on May 19, 1998
HS Algebra: short vs long term results
I was fascinated by the report of the PRIME project, posted under
"Reports from the Field," on Emerging Student Outcomes."
One finding was that students using the PRIME materials scored lower
than the comparison group on Algebra procedures after the first course,
but surpassed the control group after the second year course. The PRIME
group was also higher than the comparison group in conceptual
understanding after the first course.
This finding represents the dilemma faced by teachers in high stakes
accountability systems. The PRIME evaluators were fortunate to be using
an objective measure which assessed understanding and application of
mathematical knowledge as well as procecural proficiency.

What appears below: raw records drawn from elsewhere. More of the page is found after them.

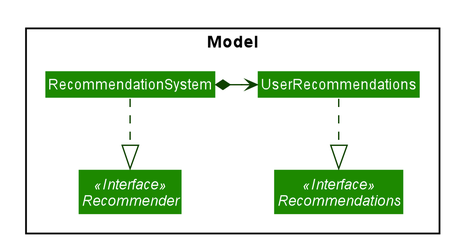
The PlantUML diagram images/RecommendationClassDiagram.png in AY1920S1-CS2103T-F13-2/main, before a commit.
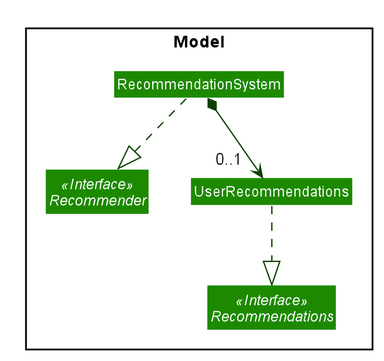
Later version of the same file.

What changed in the source:
```diff
@@ -61,7 +61,7 @@
 
 RecommendationSystem ..|> Recommender
 
-RecommendationSystem *-right-> UserRecommendations
+RecommendationSystem *--> "0..1  " UserRecommendations
 
 UserRecommendations ..|> Recommendations
 
```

All too often
teachers are being held accountable for rapid, one year gains in
procedural proficienty with no measurement of understanding or

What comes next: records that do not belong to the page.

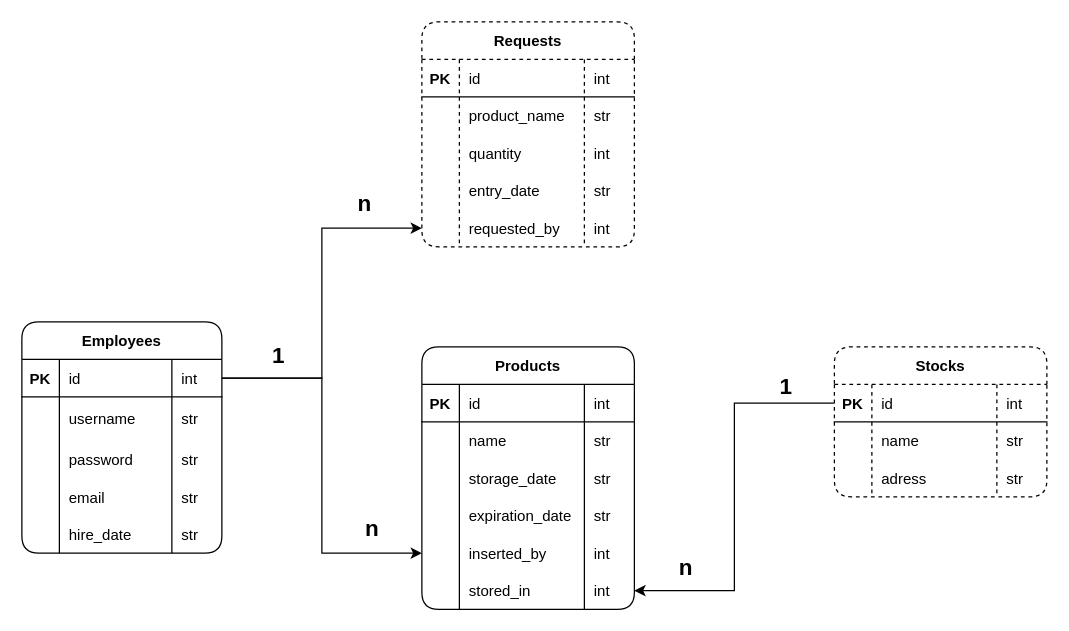
Before: MER.drawio in EZanelaA/PAME22.2-Entrega5, a draw.io diagram. Source tidied: cells renumbered, new cells numbered last; positions are measured from the earlier drawing's top-left corner, leaving out a move shared by most shapes. Both pictures are drawn from the tidied source at 125%, with x=0, y=0 at pixel (21, 21).
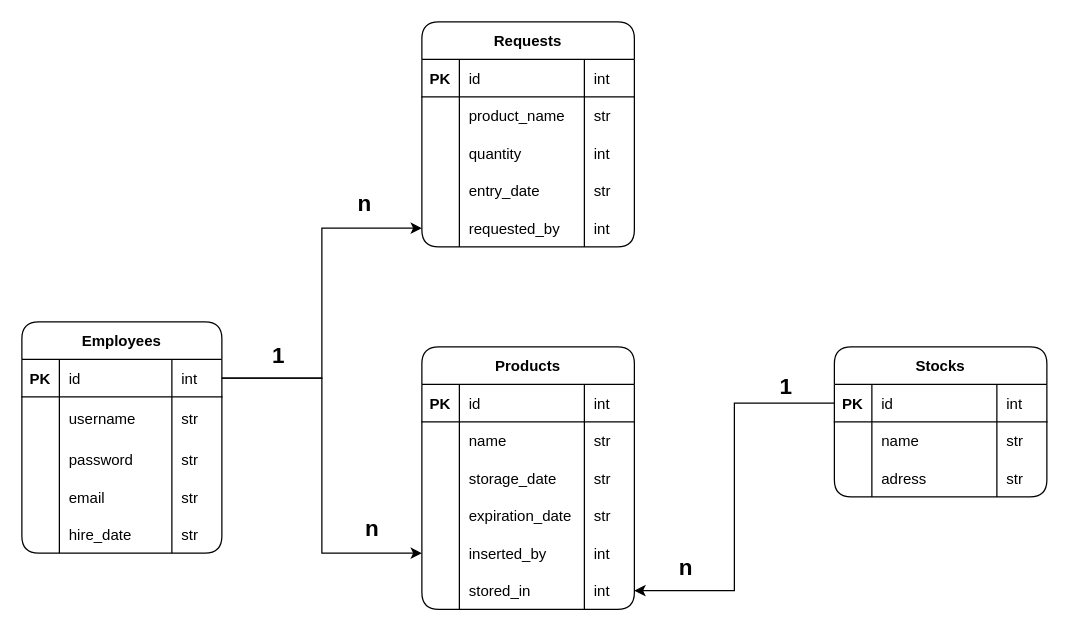
After the change.

What changed in the source:
```diff
@@
-    <mxCell id="49" value="Requests" style="shape=table;startSize=30;childLayout=tableLayout;rowLines=0;fontStyle=1;align=center;rounded=1;shadow=0;gradientColor=none;swimlaneFillColor=default;dashed=1;" parent="1" vertex="1">
+    <mxCell id="49" value="Requests" style="shape=table;startSize=30;childLayout=tableLayout;rowLines=0;fontStyle=1;align=center;rounded=1;shadow=0;gradientColor=none;swimlaneFillColor=default;" parent="1" vertex="1">
       <mxGeometry x="320" width="170" height="180" as="geometry" />
     </mxCell>
@@
-    <mxCell id="72" value="Stocks" style="shape=table;startSize=30;childLayout=tableLayout;rowLines=0;fontStyle=1;align=center;rounded=1;shadow=0;gradientColor=none;swimlaneFillColor=default;dashed=1;" parent="1" vertex="1">
+    <mxCell id="72" value="Stocks" style="shape=table;startSize=30;childLayout=tableLayout;rowLines=0;fontStyle=1;align=center;rounded=1;shadow=0;gradientColor=none;swimlaneFillColor=default;" parent="1" vertex="1">
       <mxGeometry x="650" y="260" width="170" height="120" as="geometry" />
     </mxCell>
```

application. In that situation is it any wonder that our district is
seeing students who do find on state tests of procedural proficiency,
only to "burn out" in upper level math and science courses because they
are not developing adequate conceptual understanding at the same time.
The PRIME data also indicates it may take more than one year to see the
gains in procedural as well as conceptual knowledge.
How 'bout the rest of you? What are your teachers experiencing from
accountability measures re what is important for students to learn in
math? Are you finding any assessment tools that are useful in measuring
conceptual understanding and application, as well as procedural